The novel is peopled by loners: Soq, a messenger living a hand-to-mouth existence in Qaanaq’s poorest district; Kaev, a bareknuckles fighter afflicted by something like PTSD; Fill, Soq’s sometime lover, a rich gay man with a disease called “the breaks” that’s passed through bodily fluids and causes visions of the experiences of other carriers; and Ankit, a campaign manager for one of the city’s few politicians. The woman with the killer whale – Masaaraq – brings these disparate figures unexpectedly together: they are a family, separated by prejudice; their reunion, though fraught and complex, helps make each of them whole.
The novel’s theme of radical connection goes deeper than that, though. Masaaraq, it turns out, is among the last of a legendary community of people who were bonded to wild animals by experimental nanotech: so what looks like dominance over the natural world actually turns out to be something much more mutual. That same nanotech, brought to Qaanaaq, offers a cure for the breaks that preserves the disease’s empathic potential without its lethal consequences.
Then there’s City Without a Map: a sort of podcast within the world of the novel, narrated by people from all walks of life, telling stories of life in Qaanaaq. Its creator(s) are anonymous; but in bringing together this range of experiences to tell a single story about the city it creates a skein of connection that conceptually links each inhabitant together. In other words it does exactly what Blackfish City itself does – reveals the shared humanity that binds us to each other.
All of this builds up to a moment when Soq is able to seize a lot of property from the shadowy landlords who keep that property empty. It’s not made clear what they’ll do with it, but their frequently-articulated love for Qaanaaq seems to suggest that revolution is in the offing – that they’ll use it to build a kinder and a fairer city for all. In this way the newly reconstituted family, connected by bonds of love, stands against the faceless, invisible hand of the market which pretends to a false objectivity.
If the novel has a fault it is that its bringing together of Masaaraq’s family feels a little too pat, their finding each other again too much of a coincidence to credit.
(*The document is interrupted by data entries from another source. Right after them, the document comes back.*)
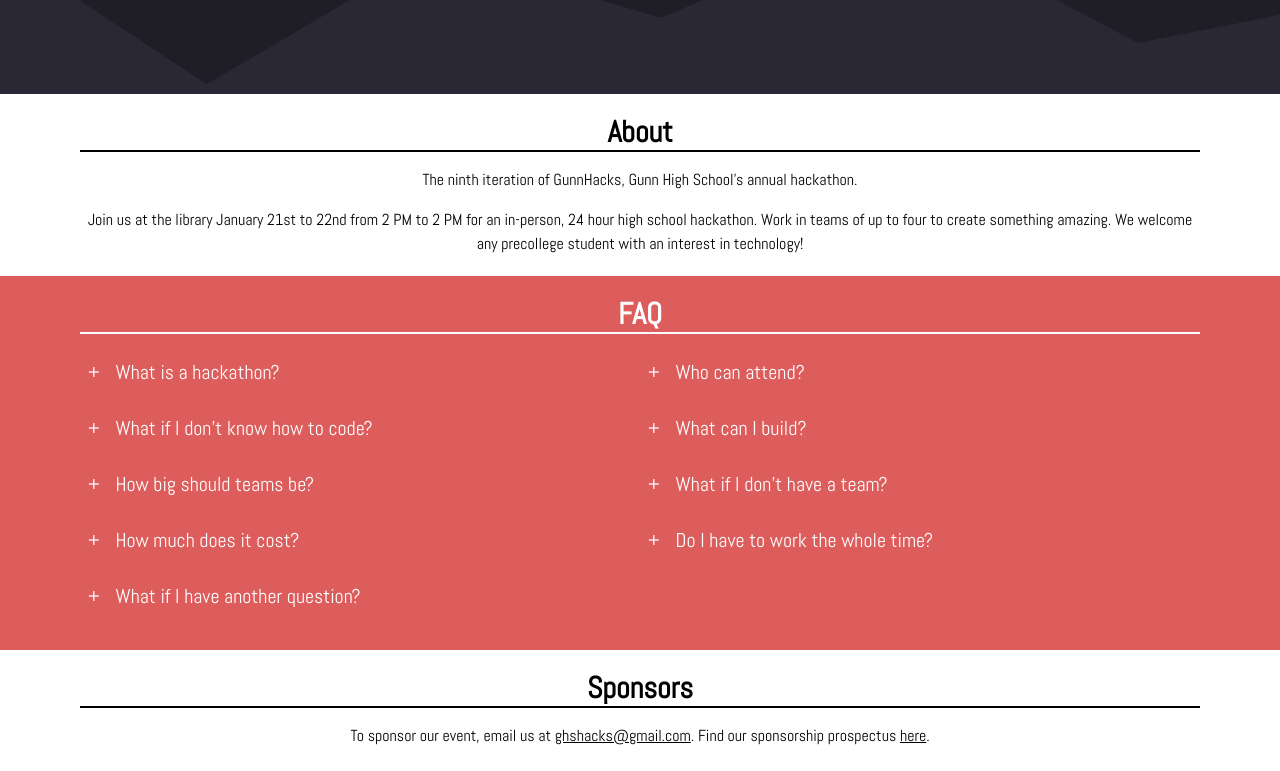
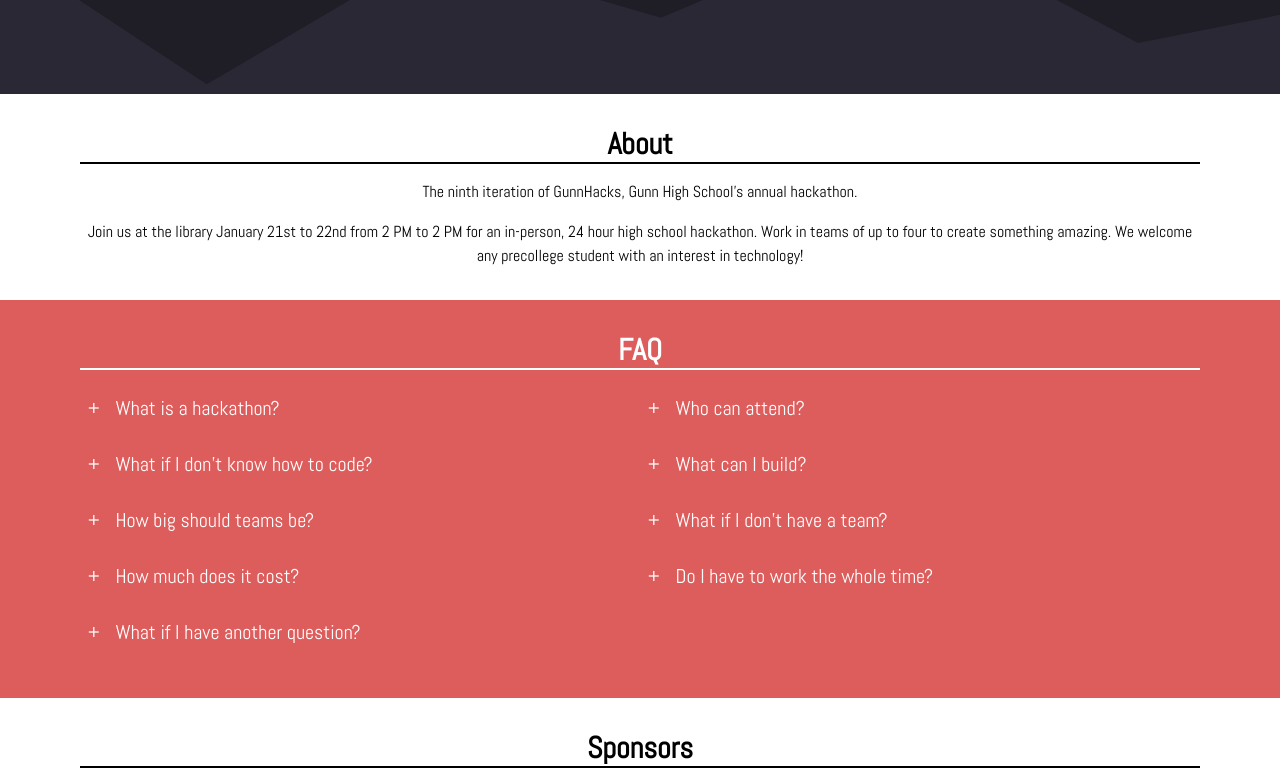
Before and after one commit to united-computations/GunnHacks9.0, a Next.js app: page / in a window 1280 px wide. Shown: the part 706-1477 px from the top of the page. Built offline with nearby package versions, Linux system fonts and the light colour scheme.

Commit message:
Increase section spacing, update README

```diff
--- a/components/Section.tsx
+++ b/components/Section.tsx
@@ -7,7 +7,7 @@
 
     return (
         <section id={id} className={"font-['Abel'] text-center " + (red ? 'text-white bg-theme' : 'bg-white')}>
-            <div className="container py-5">
+            <div className="container py-8">
                 {title && (
                     <h2 className="text-center text-3xl font-bold border-b-2 border-current mb-4">
                         {title}
```
Also changed, not shown: 1 other file (tests, documents, lock files or other folders).
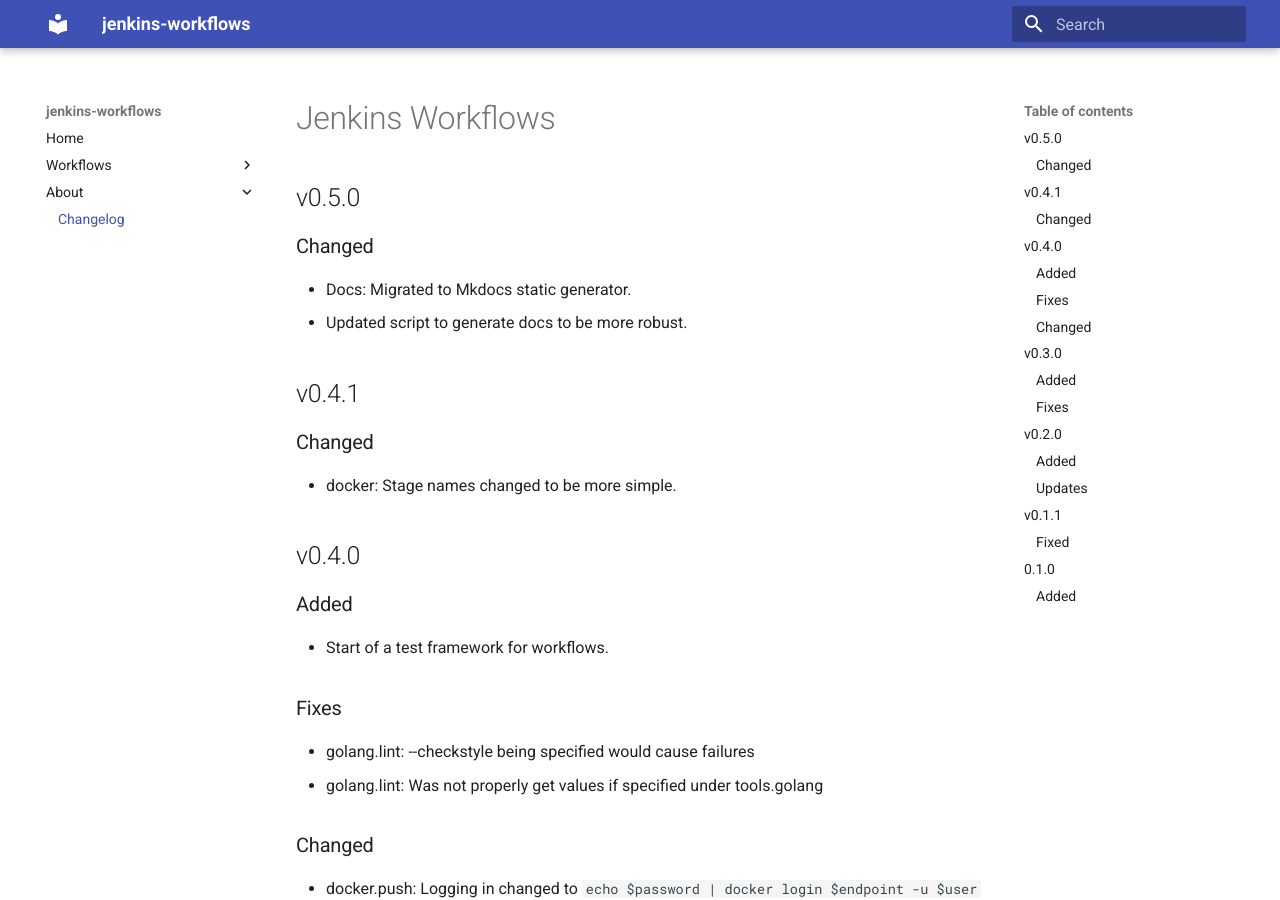
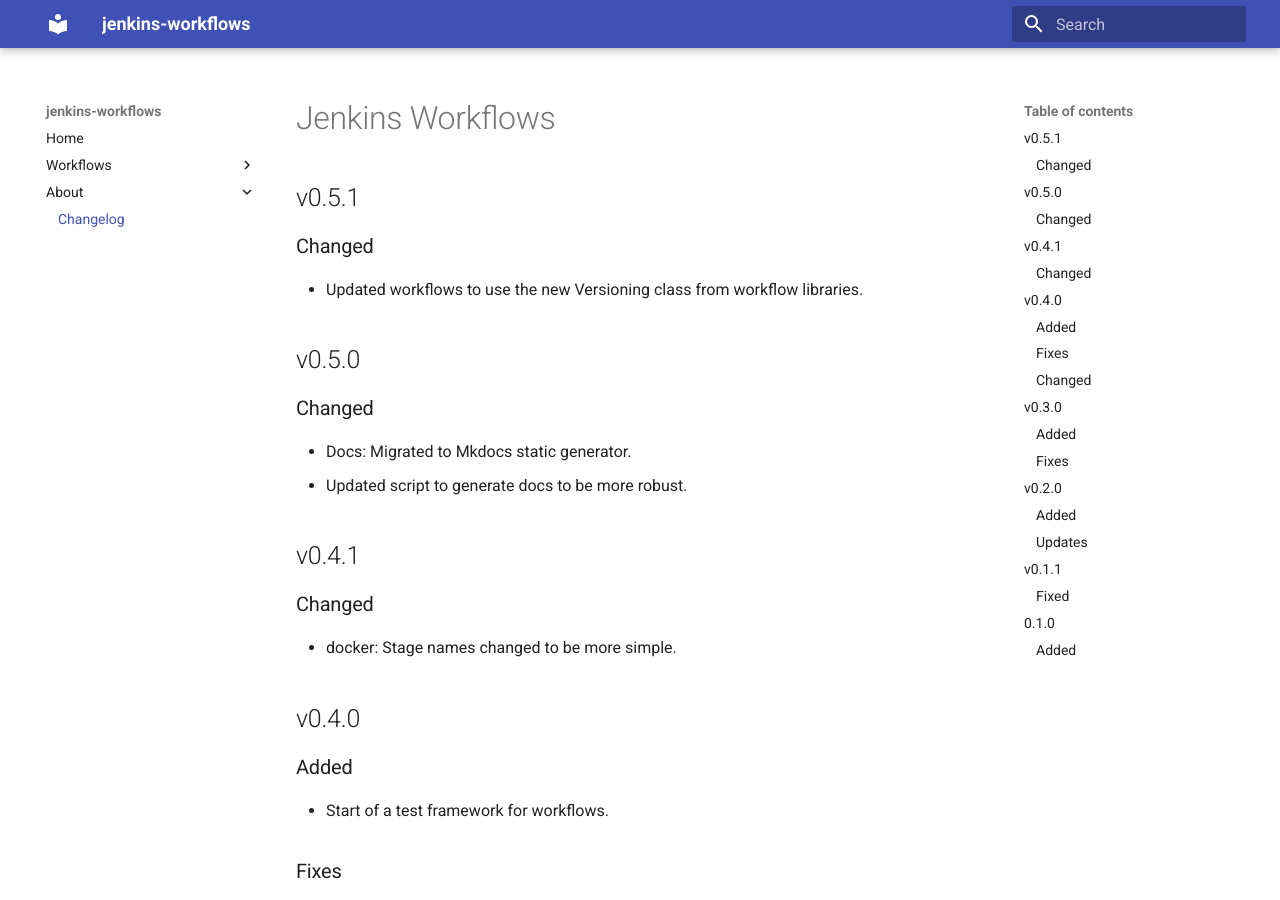
Before and after one commit to concur/jenkins-workflows, an MkDocs documentation site: the page built from markdown/CHANGELOG.md, in a window 1280 px wide and 900 px high. Built offline with MkDocs 1.6.1 and Material for MkDocs 9.7.7, drawn with Linux system fonts in a browser that asks for light colours; old or Windows-style settings are respelled for this version of MkDocs.

Commit message:
update changelog

```diff
--- a/markdown/CHANGELOG.md
+++ b/markdown/CHANGELOG.md
@@ -1,4 +1,10 @@
 # Jenkins Workflows
+
+## v0.5.1
+
+### Changed
+
+* Updated workflows to use the new Versioning class from workflow libraries.
 
 ## v0.5.0
 
```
But on the whole it’s a good read that covers a lot of ground thematically; one that balances hope for a transformed future with clear-eyed realism about where our current problems might take us.